The original comment and sample formula are based on the assumption that the source document always ends in CRLF and SyntaxEditor only has LF. The idea is that for every line after the first, SyntaxEditor will be off by one character due to the missing CR. This crude example illustrates the concept, where each number represents the offset at that position of the document.
01 <-- CRLF (Offsets 2 & 3, Line 0)
45 <-- CRLF (Offsets 6 & 7, Line 1)
89 <-- ( Line 2)
01 <-- LF (Offset 2, Line 0)
34 <-- LF (Offset 5, Line 1)
67 <-- ( Line 2)
YourOffset - YourLineIndex = SyntaxEditorOffset
1 - 0 = 1
4 - 1 = 3
8 - 2 = 6
9 - 2 = 7
I included a few examples of where a offset in the original was converted to SyntaxEditor based on the original offset and line index. As mentioned earlier, this assumes every line ends with CRLF. If there is any variation in line endings, you would not be able to use such a simple formula.
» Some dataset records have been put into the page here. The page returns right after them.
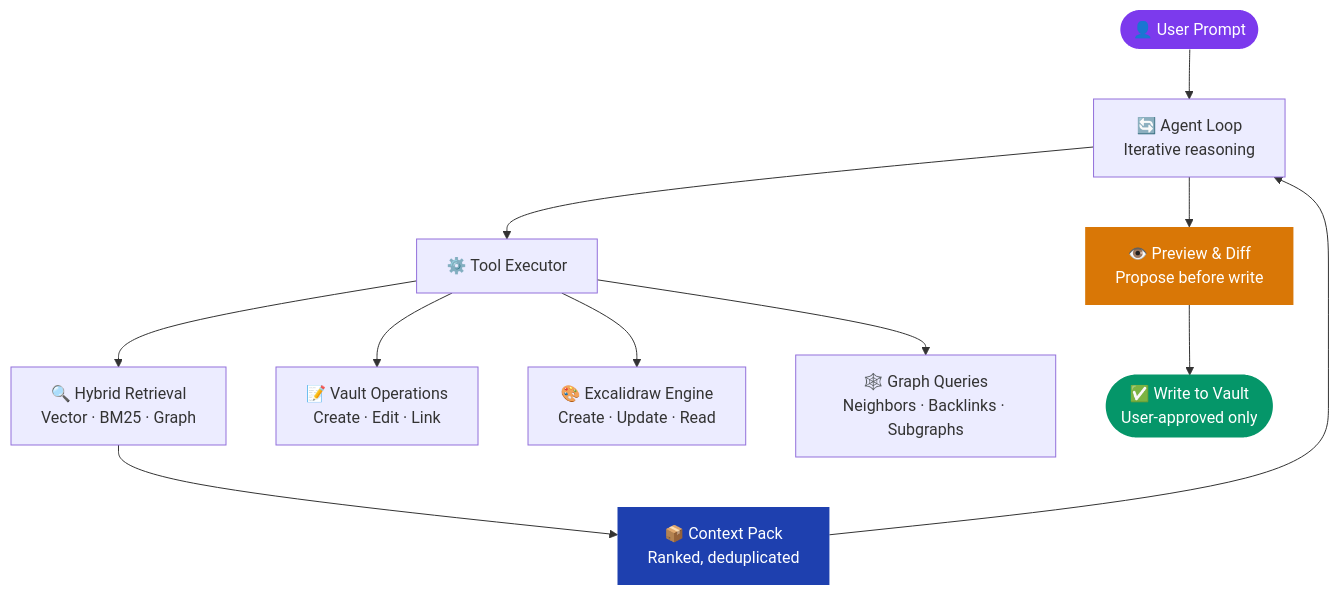
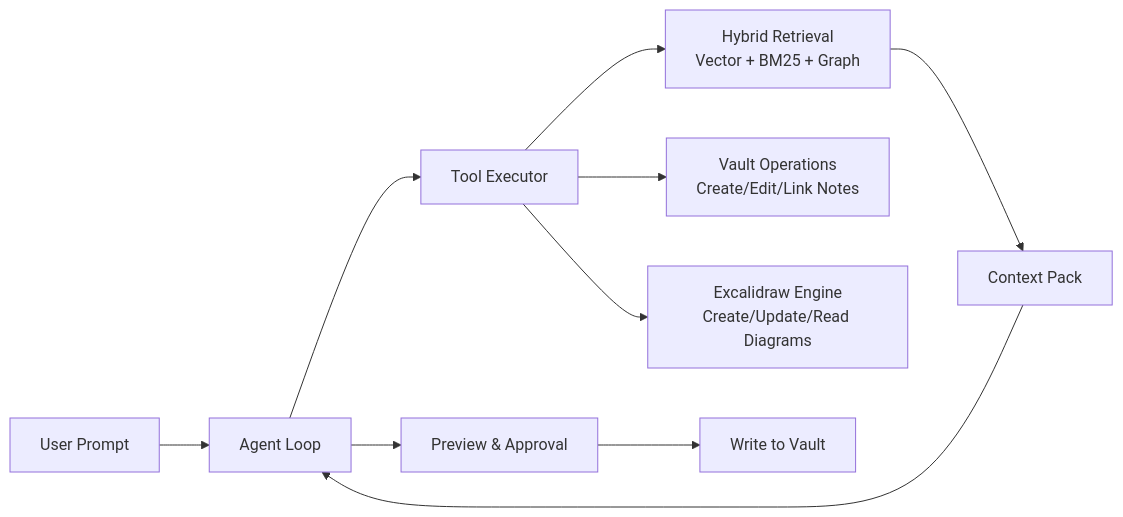
One commit to Tuguberk/Thought-Agent-Obsidian changed the diagram in README.md. Above: the diagram before and after it, drawn with Mermaid. The commit also changed other lines of this file and 3 other files, not shown here.

````diff
--- a/README.md
+++ b/README.md
@@ -126,22 +14,12 @@
 ```mermaid
-flowchart TD
-    U(["👤 User Prompt"]) --> AL["🔄 Agent Loop\nIterative reasoning"]
-
-    AL --> TE["⚙️ Tool Executor"]
-
-    TE --> R["🔍 Hybrid Retrieval\nVector · BM25 · Graph"]
-    TE --> V["📝 Vault Operations\nCreate · Edit · Link"]
-    TE --> D["🎨 Excalidraw Engine\nCreate · Update · Read"]
-    TE --> G["🕸️ Graph Queries\nNeighbors · Backlinks · Subgraphs"]
-
-    R --> CP["📦 Context Pack\nRanked, deduplicated"]
-    CP --> AL
-
-    AL --> PR["👁️ Preview & Diff\nPropose before write"]
-    PR --> W(["✅ Write to Vault\nUser-approved only"])
-
-    style U fill:#7c3aed,color:#fff,stroke:none
-    style W fill:#059669,color:#fff,stroke:none
-    style PR fill:#d97706,color:#fff,stroke:none
-    style CP fill:#1e40af,color:#fff,stroke:none
+flowchart LR
+	U[User Prompt] --> A[Agent Loop]
+	A --> T[Tool Executor]
+	T --> R[Hybrid Retrieval\nVector + BM25 + Graph]
+	T --> V[Vault Operations\nCreate/Edit/Link Notes]
+	T --> D[Excalidraw Engine\nCreate/Update/Read Diagrams]
+	R --> C[Context Pack]
+	C --> A
+	A --> P[Preview & Approval]
+	P --> W[Write to Vault]
 ```
````
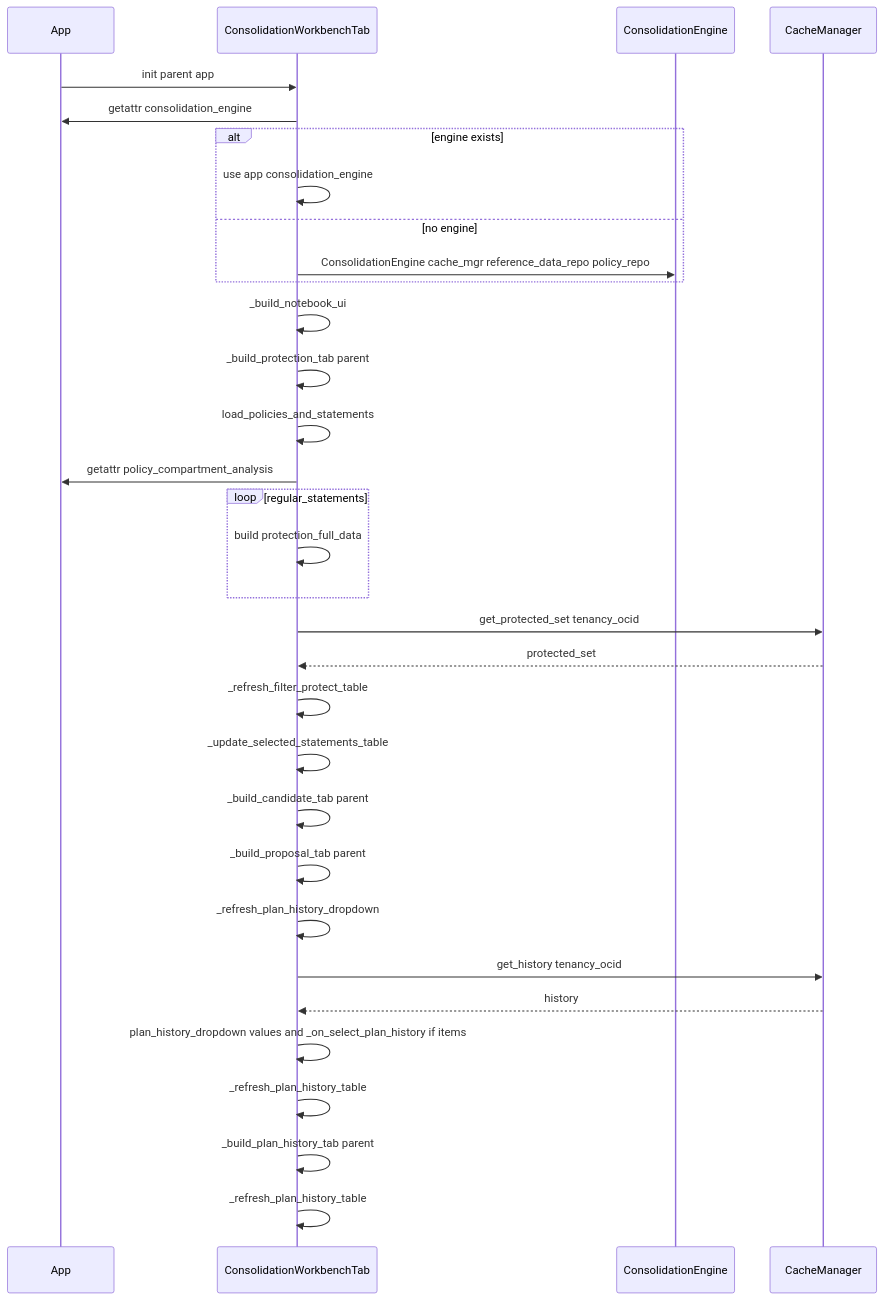
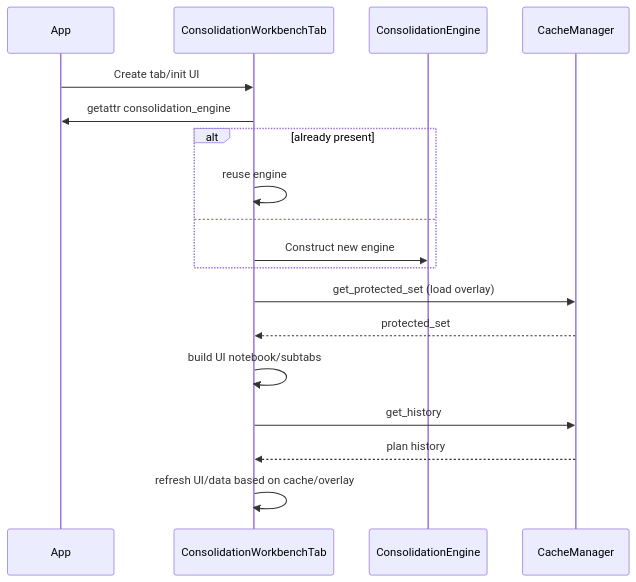
The ninth of 12 diagrams in docs/context/project/CONTEXT_policy_consolidation.md (agregory999/oci-policy-analysis), drawn with Mermaid before and after one commit. The commit also changed other lines of this file and 24 other files, not shown here.

````diff
--- a/docs/context/project/CONTEXT_policy_consolidation.md
+++ b/docs/context/project/CONTEXT_policy_consolidation.md
@@ -222,35 +377,21 @@
 ```mermaid
 sequenceDiagram
     participant App
     participant Workbench as ConsolidationWorkbenchTab
     participant Engine as ConsolidationEngine
     participant Cache as CacheManager
 
-    App->>Workbench: init parent app
+    App->>Workbench: Create tab/init UI
     Workbench->>App: getattr consolidation_engine
-    alt engine exists
-        Workbench->>Workbench: use app consolidation_engine
-    else no engine
-        Workbench->>Engine: ConsolidationEngine cache_mgr reference_data_repo policy_repo
+    alt already present
+        Workbench->>Workbench: reuse engine
+    else
+        Workbench->>Engine: Construct new engine
     end
-    Workbench->>Workbench: _build_notebook_ui
-    Workbench->>Workbench: _build_protection_tab parent
-    Workbench->>Workbench: load_policies_and_statements
-    Workbench->>App: getattr policy_compartment_analysis
-    loop regular_statements
-        Workbench->>Workbench: build protection_full_data
-    end
-    Workbench->>Cache: get_protected_set tenancy_ocid
+    Workbench->>Cache: get_protected_set (load overlay)
     Cache-->>Workbench: protected_set
-    Workbench->>Workbench: _refresh_filter_protect_table
-    Workbench->>Workbench: _update_selected_statements_table
-    Workbench->>Workbench: _build_candidate_tab parent
-    Workbench->>Workbench: _build_proposal_tab parent
-    Workbench->>Workbench: _refresh_plan_history_dropdown
-    Workbench->>Cache: get_history tenancy_ocid
-    Cache-->>Workbench: history
-    Workbench->>Workbench: plan_history_dropdown values and _on_select_plan_history if items
-    Workbench->>Workbench: _refresh_plan_history_table
-    Workbench->>Workbench: _build_plan_history_tab parent
-    Workbench->>Workbench: _refresh_plan_history_table
+    Workbench->>Workbench: build UI notebook/subtabs
+    Workbench->>Cache: get_history
+    Cache-->>Workbench: plan history
+    Workbench->>Workbench: refresh UI/data based on cache/overlay
 ```
````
If line endings are inconsistent, you'd have to maintain your own mapping of the start offset for each line in the original compared to the start offset of each line reported by SyntaxEditor. Then you'd be able to use the relative character position on a line to translate the document offset between the two document sources.